Among the records below, how many lines contain the word "MenuScreen"? The answer is a single number.

*** Opening Data under study ***

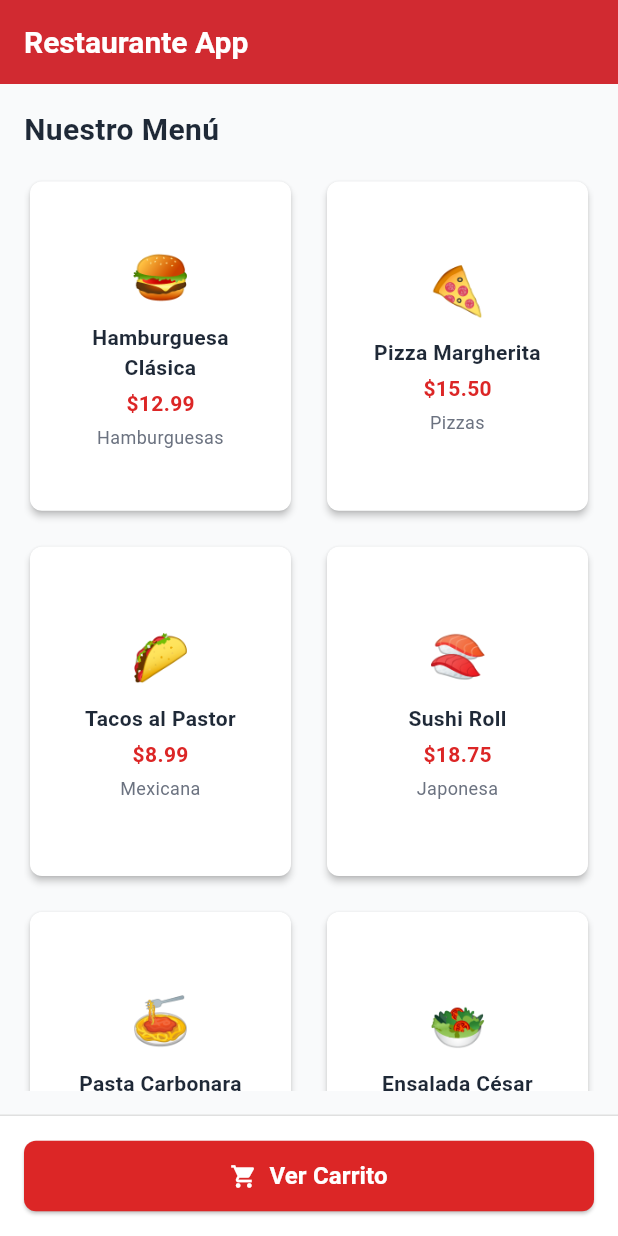
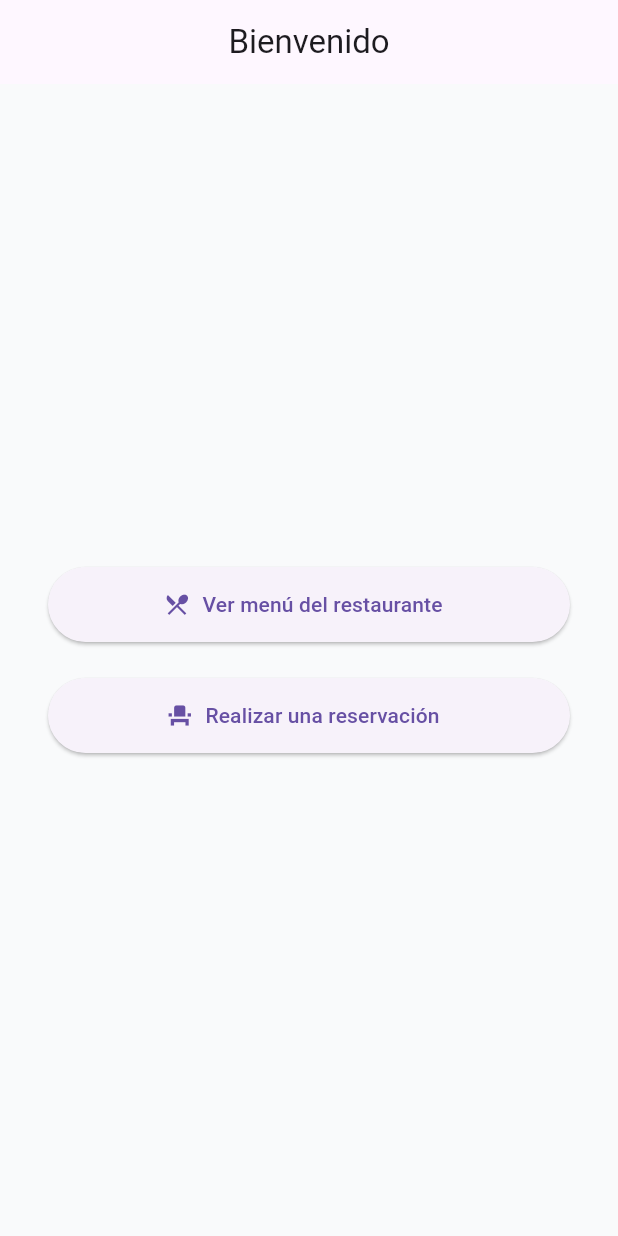
Before and after one commit to SebasMarquez/Spotable, a Flutter app: the screen it shows after launch, on a phone screen of 412 x 824 dp. Run offline on Flutter 3.47's test engine with Material 3 defaults, Android fonts, the phone set to English and light mode, and no system bars.

Commit message:
Se crea la pantalla de reservas

```diff
--- a/lib/main.dart
+++ b/lib/main.dart
@@ -1,15 +1,16 @@
 import 'package:flutter/material.dart';
-import 'screens/menu_screen.dart';
+import 'screens/select_screen.dart';
 import 'utils/app_colors.dart';
 import 'package:provider/provider.dart';
 import 'services/cart_service.dart';
 
-
 void main() {
-  runApp(MyApp());
+  runApp(const MyApp());
 }
 
 class MyApp extends StatelessWidget {
+  const MyApp({super.key});
+
   @override
   Widget build(BuildContext context) {
     return ChangeNotifierProvider(
@@ -20,7 +21,7 @@ class MyApp extends StatelessWidget {
           primarySwatch: Colors.red,
           scaffoldBackgroundColor: AppColors.background,
         ),
-        home: MenuScreen(),
+        home: const MainScreen(),
         debugShowCheckedModeBanner: false,
       ),
     );
--- a/lib/screens/menu_screen.dart
+++ b/lib/screens/menu_screen.dart
@@ -9,19 +9,21 @@ import 'detail_screen.dart';
 import 'cart_screen.dart';
 
 class MenuScreen extends StatelessWidget {
+  const MenuScreen({super.key});
+
   @override
   Widget build(BuildContext context) {
     return Scaffold(
-      appBar: CustomAppBar(title: 'Restaurante App'),
+      appBar: const CustomAppBar(title: 'Restaurante App'),
       body: Column(
         children: [
           Expanded(
             child: Padding(
-              padding: EdgeInsets.all(16),
+              padding: const EdgeInsets.all(16),
               child: Column(
                 crossAxisAlignment: CrossAxisAlignment.start,
                 children: [
-                  Text(
+                  const Text(
                     'Nuestro Menú',
                     style: TextStyle(
                       fontSize: 20,
@@ -29,15 +31,16 @@ class MenuScreen extends StatelessWidget {
                       color: AppColors.textPrimary,
                     ),
                   ),
-                  SizedBox(height: 16),
+                  const SizedBox(height: 16),
                   Expanded(
                     child: GridView.builder(
-                      gridDelegate: SliverGridDelegateWithFixedCrossAxisCount(
-                        crossAxisCount: 2,
-                        crossAxisSpacing: 16,
-                        mainAxisSpacing: 16,
-                        childAspectRatio: 0.8,
-                      ),
+                      gridDelegate:
+                          const SliverGridDelegateWithFixedCrossAxisCount(
+                            crossAxisCount: 2,
+                            crossAxisSpacing: 16,
+                            mainAxisSpacing: 16,
+                            childAspectRatio: 0.8,
+                          ),
                       itemCount: MenuItem.getAllMenuItems().length,
                       itemBuilder: (context, index) {
                         final menuItem = MenuItem.getAllMenuItems()[index];
@@ -47,7 +50,9 @@ class MenuScreen extends StatelessWidget {
                             Navigator.push(
                               context,
                               MaterialPageRoute(
-                                builder: (context) => DetailScreen(menuItem: menuItem),
+                                builder:
+                                    (context) =>
+                                        DetailScreen(menuItem: menuItem),
                               ),
                             );
                           },
@@ -67,7 +72,7 @@ class MenuScreen extends StatelessWidget {
 
   Widget _buildBottomCartButton(BuildContext context) {
     return Container(
-      padding: EdgeInsets.all(16),
+      padding: const EdgeInsets.all(16),
       decoration: BoxDecoration(
         color: Colors.white,
         border: Border(top: BorderSide(color: Colors.grey.shade300)),
@@ -84,7 +89,7 @@ class MenuScreen extends StatelessWidget {
             style: ElevatedButton.styleFrom(
               backgroundColor: AppColors.primary,
               foregroundColor: Colors.white,
-              padding: EdgeInsets.symmetric(vertical: 12),
+              padding: const EdgeInsets.symmetric(vertical: 12),
               shape: RoundedRectangleBorder(
                 borderRadius: BorderRadius.circular(8),
               ),
@@ -92,26 +97,26 @@ class MenuScreen extends StatelessWidget {
             child: Row(
               mainAxisAlignment: MainAxisAlignment.center,
               children: [
-                Icon(Icons.shopping_cart),
-                SizedBox(width: 8),
-                Text(
+                const Icon(Icons.shopping_cart),
+                const SizedBox(width: 8),
+                const Text(
                   'Ver Carrito',
-                  style: TextStyle(
-                    fontSize: 16,
-                    fontWeight: FontWeight.w600,
-                  ),
+                  style: TextStyle(fontSize: 16, fontWeight: FontWeight.w600),
                 ),
                 if (cartService.totalItems > 0) ...[
-                  SizedBox(width: 8),
+                  const SizedBox(width: 8),
                   Container(
-                    padding: EdgeInsets.symmetric(horizontal: 8, vertical: 2),
+                    padding: const EdgeInsets.symmetric(
+                      horizontal: 8,
+                      vertical: 2,
+                    ),
                     decoration: BoxDecoration(
                       color: AppColors.primaryDark,
                       borderRadius: BorderRadius.circular(12),
                     ),
                     child: Text(
                       '${cartService.totalItems}',
-                      style: TextStyle(
+                      style: const TextStyle(
                         fontSize: 12,
                         fontWeight: FontWeight.bold,
                         color: Colors.white,
--- /dev/null
+++ b/lib/screens/select_screen.dart
@@ -0,0 +1,56 @@
+import 'package:flutter/material.dart';
+import '/screens/menu_screen.dart';
+import '/screens/reservation_screen.dart';
+
+class MainScreen extends StatelessWidget {
+  const MainScreen({Key? key}) : super(key: key);
+
+  // Implementación de la navegación a la pantalla del menú del restaurante
+  void _navigateToMenu(BuildContext context) {
+    Navigator.push(
+      context,
+      MaterialPageRoute(builder: (context) => const MenuScreen()),
+    );
+  }
+
+  void _navigateToReservation(BuildContext context) {
+    Navigator.push(
+      context,
+      MaterialPageRoute(builder: (context) => const ReservationScreen()),
+    );
+  }
+
+  @override
+  Widget build(BuildContext context) {
+    return Scaffold(
+      appBar: AppBar(title: const Text('Bienvenido'), centerTitle: true),
+      body: Center(
+        child: Padding(
+          padding: const EdgeInsets.symmetric(horizontal: 32.0),
+          child: Column(
+            mainAxisAlignment: MainAxisAlignment.center,
+            children: [
+              ElevatedButton.icon(
+                icon: const Icon(Icons.restaurant_menu),
+                label: const Text('Ver menú del restaurante'),
+                onPressed: () => _navigateToMenu(context),
+                style: ElevatedButton.styleFrom(
+                  minimumSize: const Size.fromHeight(50),
+                ),
+              ),
+              const SizedBox(height: 24),
+              ElevatedButton.icon(
+                icon: const Icon(Icons.event_seat),
+                label: const Text('Realizar una reservación'),
+                onPressed: () => _navigateToReservation(context),
+                style: ElevatedButton.styleFrom(
+                  minimumSize: const Size.fromHeight(50),
+                ),
+              ),
+            ],
+          ),
+        ),
+      ),
+    );
+  }
+}
--- a/lib/services/cart_service.dart
+++ b/lib/services/cart_service.dart
@@ -3,7 +3,7 @@ import '../models/cart_item.dart';
 import '../models/menu_item.dart';
 
 class CartService extends ChangeNotifier {
-  List<CartItem> _cartItems = [];
+  final List<CartItem> _cartItems = [];
 
   List<CartItem> get cartItems => _cartItems;
 
@@ -41,7 +41,9 @@ class CartService extends ChangeNotifier {
 
   void placeOrder() {
     // Simular creación de orden
-    print('Orden creada: ${_cartItems.map((item) => '${item.menuItem.name} x${item.quantity}').toList()}');
+    print(
+      'Orden creada: ${_cartItems.map((item) => '${item.menuItem.name} x${item.quantity}').toList()}',
+    );
     print('Total: \$${totalPrice.toStringAsFixed(2)}');
     print('Timestamp: ${DateTime.now().toIso8601String()}');
 
--- a/lib/widgets/custom_app_bar.dart
+++ b/lib/widgets/custom_app_bar.dart
@@ -19,22 +19,23 @@ class CustomAppBar extends StatelessWidget implements PreferredSizeWidget {
       backgroundColor: AppColors.primary,
       title: Text(
         title,
-        style: TextStyle(
+        style: const TextStyle(
           fontSize: 20,
           fontWeight: FontWeight.bold,
           color: Colors.white,
         ),
       ),
-      leading: showBackButton
-          ? IconButton(
-              icon: Icon(Icons.arrow_back, color: Colors.white),
-              onPressed: onBackPressed ?? () => Navigator.of(context).pop(),
-            )
-          : null,
+      leading:
+          showBackButton
+              ? IconButton(
+                icon: const Icon(Icons.arrow_back, color: Colors.white),
+                onPressed: onBackPressed ?? () => Navigator.of(context).pop(),
+              )
+              : null,
       elevation: 4,
     );
   }
 
   @override
-  Size get preferredSize => Size.fromHeight(kToolbarHeight);
+  Size get preferredSize => const Size.fromHeight(kToolbarHeight);
 }
--- a/lib/widgets/menu_item_card.dart
+++ b/lib/widgets/menu_item_card.dart
@@ -6,11 +6,8 @@ class MenuItemCard extends StatelessWidget {
   final MenuItem menuItem;
   final VoidCallback onTap;
 
-  const MenuItemCard({
-    Key? key,
-    required this.menuItem,
-    required this.onTap,
-  }) : super(key: key);
+  const MenuItemCard({Key? key, required this.menuItem, required this.onTap})
+    : super(key: key);
 
   @override
   Widget build(BuildContext context) {
@@ -19,22 +16,17 @@ class MenuItemCard extends StatelessWidget {
       child: Card(
         elevation: 2,
         color: AppColors.cardBackground,
-        shape: RoundedRectangleBorder(
-          borderRadius: BorderRadius.circular(8),
-        ),
+        shape: RoundedRectangleBorder(borderRadius: BorderRadius.circular(8)),
         child: Padding(
-          padding: EdgeInsets.all(16),
+          padding: const EdgeInsets.all(16),
           child: Column(
             mainAxisAlignment: MainAxisAlignment.center,
             children: [
-              Text(
-                menuItem.image,
-                style: TextStyle(fontSize: 32),
-              ),
-              SizedBox(height: 8),
+              Text(menuItem.image, style: const TextStyle(fontSize: 32)),
+              const SizedBox(height: 8),
               Text(
                 menuItem.name,
-                style: TextStyle(
+                style: const TextStyle(
                   fontSize: 14,
                   fontWeight: FontWeight.w600,
                   color: AppColors.textPrimary,
@@ -43,19 +35,19 @@ class MenuItemCard extends StatelessWidget {
                 maxLines: 2,
                 overflow: TextOverflow.ellipsis,
               ),
-              SizedBox(height: 4),
+              const SizedBox(height: 4),
               Text(
                 '\$${menuItem.price.toStringAsFixed(2)}',
-                style: TextStyle(
+                style: const TextStyle(
                   fontSize: 14,
                   fontWeight: FontWeight.bold,
                   color: AppColors.primary,
                 ),
               ),
-              SizedBox(height: 4),
+              const SizedBox(height: 4),
               Text(
                 menuItem.category,
-                style: TextStyle(
+                style: const TextStyle(
                   fontSize: 12,
                   color: AppColors.textSecondary,
                 ),
```
Also changed, not shown: lib/screens/cart_screen.dart (+23 -37 lines), lib/screens/detail_screen.dart (+28 -34 lines), lib/screens/reservation_screen.dart (added, +75 -0 lines), lib/screens/restaurants_screen.dart (added, +102 -0 lines), lib/widgets/cart_item_widget.dart (+10 -18 lines), pubspec.lock.
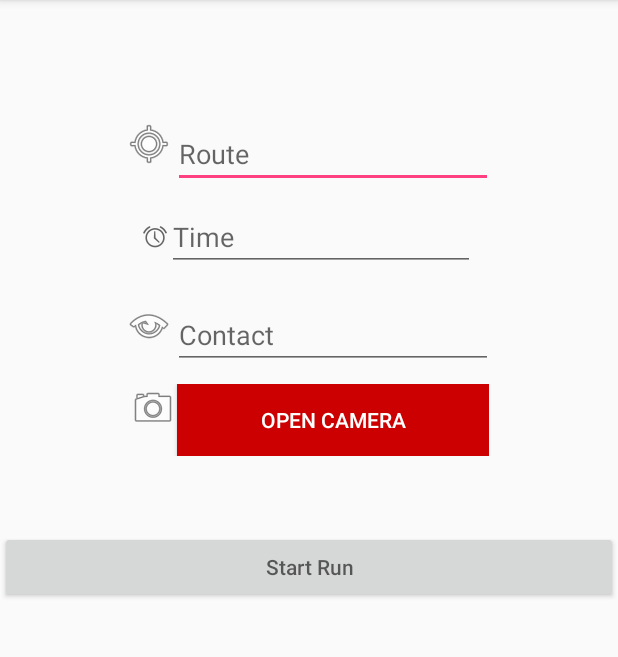
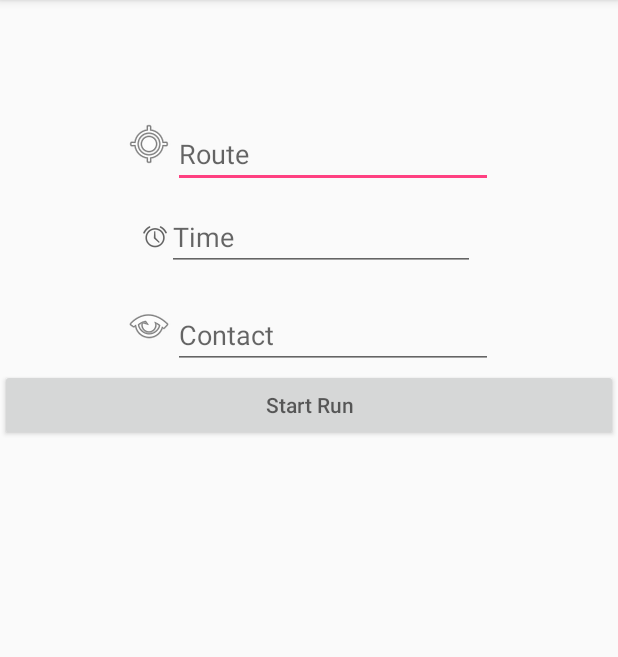
Before and after one commit to marisol-lopez/RunningSafetyApplication, an Android app: the screen it shows after launch (MainActivity), on a phone screen of 412 x 824 dp, the part 84-741 px from its top. Run offline under Robolectric (Android 15) with nearby library versions, the phone set to English and light mode, and no system bars.

Commit message:
commented out camera stuff because I'm focusing on other form data

```diff
--- a/app/src/main/java/com/example/runningsafetyapplication/MainActivity.java
+++ b/app/src/main/java/com/example/runningsafetyapplication/MainActivity.java
@@ -14,32 +14,36 @@ import java.util.ArrayList;
 
 public class MainActivity extends AppCompatActivity {
 
-    ImageView imageView;
+//    ImageView imageView;
 
     @Override
     protected void onCreate(Bundle savedInstanceState) {
         super.onCreate(savedInstanceState);
         setContentView(R.layout.activity_main);
 
-        Button btnCamera = (Button) findViewById(R.id.btnCamera);
-
-        btnCamera.setOnClickListener(new View.OnClickListener() {
-            @Override
-            public void onClick(View view) {
-                Intent intent = new Intent(MediaStore.ACTION_IMAGE_CAPTURE);
-                startActivityForResult(intent,0);
-            }
-        });
+//        Button btnCamera = (Button) findViewById(R.id.btnCamera);
+//
+//        btnCamera.setOnClickListener(new View.OnClickListener() {
+//            @Override
+//            public void onClick(View view) {
+//                Intent intent = new Intent(MediaStore.ACTION_IMAGE_CAPTURE);
+//                startActivityForResult(intent,0);
+//            }
+//        });
     }
 
 
-    @Override
-    protected void onActivityResult(int requestCode, int resultCode, Intent data) {
-        super.onActivityResult(requestCode, resultCode, data);
-        Bitmap bitmap = (Bitmap)data.getExtras().get("data");
-        imageView.setImageBitmap(bitmap);
+//    @Override
+//    protected void onActivityResult(int requestCode, int resultCode, Intent data) {
+//        super.onActivityResult(requestCode, resultCode, data);
+//        Bitmap bitmap = (Bitmap)data.getExtras().get("data");
+//        imageView.setImageBitmap(bitmap);
+//
+//    }
 
-    }
+
+
+
 
     public void startRun(View view) {
         Intent intent = new Intent(this, DisplayMessageActivity.class);
--- a/app/src/main/res/layout/activity_main.xml
+++ b/app/src/main/res/layout/activity_main.xml
@@ -71,32 +71,32 @@
 
 
 
-    <LinearLayout
-        android:paddingBottom="50dp"
-        android:paddingTop="10dp"
-        android:layout_width="wrap_content"
-        android:layout_height="wrap_content"
-        android:layout_gravity="center_horizontal"
-        android:orientation="horizontal">
+    <!--<LinearLayout-->
+        <!--android:paddingBottom="50dp"-->
+        <!--android:paddingTop="10dp"-->
+        <!--android:layout_width="wrap_content"-->
+        <!--android:layout_height="wrap_content"-->
+        <!--android:layout_gravity="center_horizontal"-->
+        <!--android:orientation="horizontal">-->
 
-        <ImageView
-            android:id="@+id/imageView2"
-            android:layout_width="wrap_content"
-            android:layout_height="wrap_content"
-            android:layout_weight="1"
-            app:srcCompat="@android:drawable/ic_menu_camera"/>
+        <!--<ImageView-->
+            <!--android:id="@+id/imageView2"-->
+            <!--android:layout_width="wrap_content"-->
+            <!--android:layout_height="wrap_content"-->
+            <!--android:layout_weight="1"-->
+            <!--app:srcCompat="@android:drawable/ic_menu_camera"/>-->
 
-        <Button
-            android:id="@+id/btnCamera"
-            android:layout_width="wrap_content"
-            android:layout_height="wrap_content"
-            android:background="@android:color/holo_red_dark"
-            android:text="Open Camera"
-            android:ems="13"
-            android:layout_gravity="center_horizontal"
-            android:textColor="@android:color/white"
-            />
-    </LinearLayout>
+        <!--<Button-->
+            <!--android:id="@+id/btnCamera"-->
+            <!--android:layout_width="wrap_content"-->
+            <!--android:layout_height="wrap_content"-->
+            <!--android:background="@android:color/holo_red_dark"-->
+            <!--android:text="Open Camera"-->
+            <!--android:ems="13"-->
+            <!--android:layout_gravity="center_horizontal"-->
+            <!--android:textColor="@android:color/white"-->
+            <!--/>-->
+    <!--</LinearLayout>-->
 
     <Button
         android:id="@+id/startRunButton"
```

*** Closing Data under study ***

- _Answer area_
9